There are cases when a file is left open and another user starts working on it on another computer, or both users add modification at the same time. We do not want to lock any of your files, so instead, Tresorit will save the original file as well as a second version which has the same name but is appended with "email@example.com’s conflict" and the date the conflict occurred. By creating a conflicted file, Tresorit ensures that no changes get lost and nobody will overwrite another person's hard work.
The conflict detection is entirely based on the file's content. If Tresorit detects that the local and the cloud version of the file is different (by as little as one byte), one of the following synchronization mechanism will be applied:
- Normal Sync Update: If the file is changed locally but not in the cloud, the new local version will be uploaded as a new version to the cloud when Sync is on. Learn more about using Tresorit on more devices Tresorit.
- If the file is changed in the cloud as the result of someone changing it on another computer, the updated version will be downloaded and will overwrite the local version of the file if it’s closed. If the file is open a conflict file will be created
- Conflicted File: If the file is changed both locally and in the cloud (i.e. it was concurrently modified on two different computers), the local version will be renamed to a file containing ”conflict” in its name, along with the email address of the user who created the conflicted file.
Conflicted copies can also occur when a file is left open on another computer, especially when using applications with an auto-save feature. Closing the file from within the application on either computer should prevent further conflicts.

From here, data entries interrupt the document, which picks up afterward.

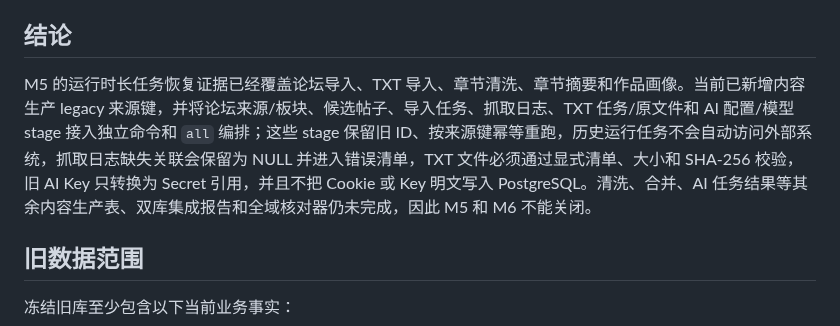
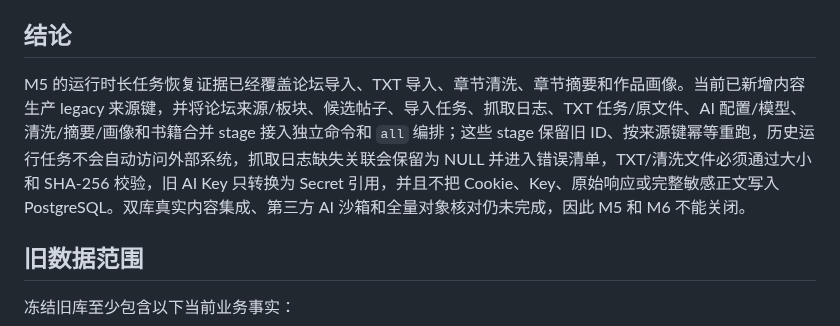
Before and after one commit to yveJohn/moonbook, a Markdown page: docs/verification/m5-m6-content-migration-audit.md, the part around the change. GitHub-like rendering.

```diff
--- a/docs/verification/m5-m6-content-migration-audit.md
+++ b/docs/verification/m5-m6-content-migration-audit.md
@@ -4,7 +4,7 @@
 
 ## 结论
 
-M5 的运行时长任务恢复证据已经覆盖论坛导入、TXT 导入、章节清洗、章节摘要和作品画像。当前已新增内容生产 legacy 来源键，并将论坛来源/板块、候选帖子、导入任务、抓取日志、TXT 任务/原文件和 AI 配置/模型 stage 接入独立命令和 `all` 编排；这些 stage 保留旧 ID、按来源键幂等重跑，历史运行任务不会自动访问外部系统，抓取日志缺失关联会保留为 NULL 并进入错误清单，TXT 文件必须通过显式清单、大小和 SHA-256 校验，旧 AI Key 只转换为 Secret 引用，并且不把 Cookie 或 Key 明文写入 PostgreSQL。清洗、合并、AI 任务结果等其余内容生产表、双库集成报告和全域核对器仍未完成，因此 M5 和 M6 不能关闭。
+M5 的运行时长任务恢复证据已经覆盖论坛导入、TXT 导入、章节清洗、章节摘要和作品画像。当前已新增内容生产 legacy 来源键，并将论坛来源/板块、候选帖子、导入任务、抓取日志、TXT 任务/原文件、AI 配置/模型、清洗/摘要/画像和书籍合并 stage 接入独立命令和 `all` 编排；这些 stage 保留旧 ID、按来源键幂等重跑，历史运行任务不会自动访问外部系统，抓取日志缺失关联会保留为 NULL 并进入错误清单，TXT/清洗文件必须通过大小和 SHA-256 校验，旧 AI Key 只转换为 Secret 引用，并且不把 Cookie、Key、原始响应或完整敏感正文写入 PostgreSQL。双库真实内容集成、第三方 AI 沙箱和全量对象核对仍未完成，因此 M5 和 M6 不能关闭。
 
 ## 旧数据范围
 
```
Also changed, not shown: docs/migration/mapping.md (+2 -2 lines).
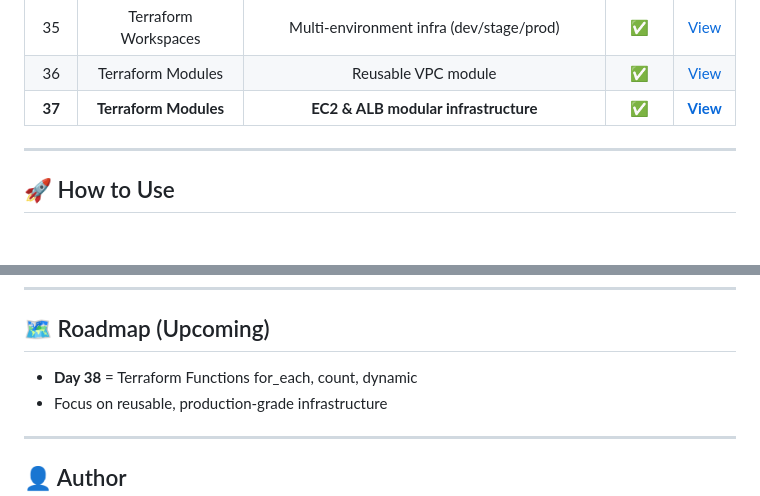
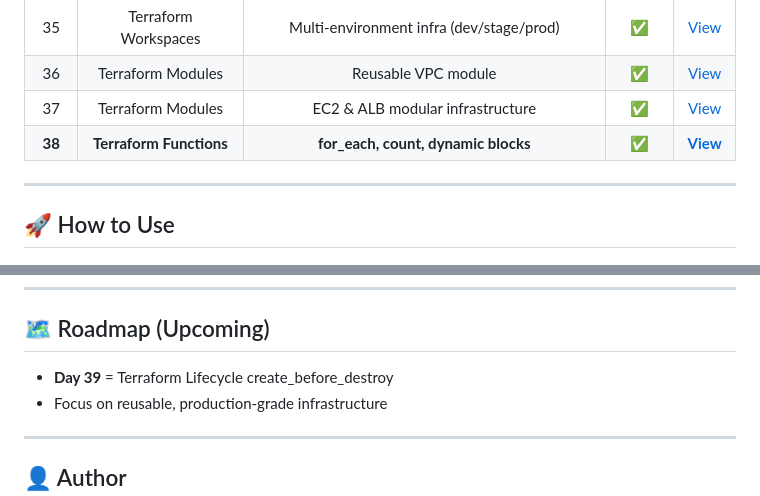
Before and after one commit to nacholiya/100-Days-AWS-Terraform-Challenge, a Markdown page: README.md, 2 parts joined by grey strips. Drawn GitHub-style.

```diff
--- a/README.md
+++ b/README.md
@@ -83,7 +83,8 @@ This challenge focuses on **consistency, depth, and real-world DevOps skills**.
 | 34 | Terraform Backend | Remote state with S3 + DynamoDB locking | ✅ | [View](./Day-34-terraform-backend) |
 | 35 | Terraform Workspaces | Multi-environment infra (dev/stage/prod) | ✅ | [View](./Day-35-workspaces) |
 | 36 | Terraform Modules | Reusable VPC module | ✅ | [View](./Day-36-vpc-module) |
-| **37** | **Terraform Modules** | **EC2 & ALB modular infrastructure** | **✅** | **[View](./Day-37-terraform-modules/)** |
+| 37 | Terraform Modules | EC2 & ALB modular infrastructure | ✅ | [View](./Day-37-terraform-modules) |
+| **38** | **Terraform Functions** | **for_each, count, dynamic blocks** | **✅** | **[View](./Day-38-functions)** |
 
 ---
 
@@ -104,7 +105,7 @@ terraform destroy
 ---
 
 ## 🗺️ Roadmap (Upcoming)
-- **Day 38** =  Terraform Functions  for_each, count, dynamic
+- **Day 39** =  Terraform Lifecycle  create_before_destroy
 - Focus on reusable, production-grade infrastructure
 
 ---
```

How can I prevent conflicted copies from happening in the future?
We have a few possible workarounds to prevent conflicted copies:
- If simultaneous editing caused the conflicted copies closing the affected file from within the application on either computer should prevent further conflicts.
- Move the file into a second folder designated for "In Use", or to another location on your desktop while editing it. Doing this causes the file to appear as deleted and doesn't allow other users to edit the file. Don’t forget to move the file back into its original location, once you are done editing.
- Another option is to limit others permissions to the specific tresor (if needed for limited periods). This action will affect all files, so please use it wisely: other members of the shared tresor can still access the content of the tresor it if they need to, but will not be able to sync changes. Read more about access roles, and permissions in Tresorit.